▶ _Exercise_:
Gather the lines below that include the string "SettlementEngine", copying each in full.

▶ _Data supplied_:
-------------------------

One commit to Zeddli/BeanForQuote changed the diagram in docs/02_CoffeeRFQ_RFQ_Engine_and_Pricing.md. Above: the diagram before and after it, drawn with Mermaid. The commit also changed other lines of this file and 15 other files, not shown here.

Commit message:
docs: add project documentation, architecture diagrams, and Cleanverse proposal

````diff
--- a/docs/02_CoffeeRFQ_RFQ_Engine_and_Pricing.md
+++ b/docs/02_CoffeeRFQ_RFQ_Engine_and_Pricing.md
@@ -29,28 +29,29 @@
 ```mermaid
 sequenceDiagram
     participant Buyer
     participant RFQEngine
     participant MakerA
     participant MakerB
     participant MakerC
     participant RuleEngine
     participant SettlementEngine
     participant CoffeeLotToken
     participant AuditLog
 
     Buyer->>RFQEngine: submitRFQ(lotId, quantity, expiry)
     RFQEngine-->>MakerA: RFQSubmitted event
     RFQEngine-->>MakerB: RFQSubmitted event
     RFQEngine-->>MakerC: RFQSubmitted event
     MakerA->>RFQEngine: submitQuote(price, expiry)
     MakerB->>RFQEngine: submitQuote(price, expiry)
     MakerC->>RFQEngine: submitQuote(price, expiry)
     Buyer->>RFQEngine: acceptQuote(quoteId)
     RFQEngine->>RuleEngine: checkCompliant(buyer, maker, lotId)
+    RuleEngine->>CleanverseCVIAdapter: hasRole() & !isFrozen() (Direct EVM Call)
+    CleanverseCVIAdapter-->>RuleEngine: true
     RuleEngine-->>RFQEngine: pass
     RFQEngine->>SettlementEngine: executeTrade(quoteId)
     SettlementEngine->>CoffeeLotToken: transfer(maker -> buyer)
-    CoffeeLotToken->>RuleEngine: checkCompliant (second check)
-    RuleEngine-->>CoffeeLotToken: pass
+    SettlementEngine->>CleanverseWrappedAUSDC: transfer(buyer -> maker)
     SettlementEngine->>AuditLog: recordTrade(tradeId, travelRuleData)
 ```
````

-------------------------

▶ _Solution to this problem_:
     participant SettlementEngine
     RFQEngine->>SettlementEngine: executeTrade(quoteId)
     SettlementEngine->>CoffeeLotToken: transfer(maker -> buyer)
+    SettlementEngine->>CleanverseWrappedAUSDC: transfer(buyer -> maker)
     SettlementEngine->>AuditLog: recordTrade(tradeId, travelRuleData)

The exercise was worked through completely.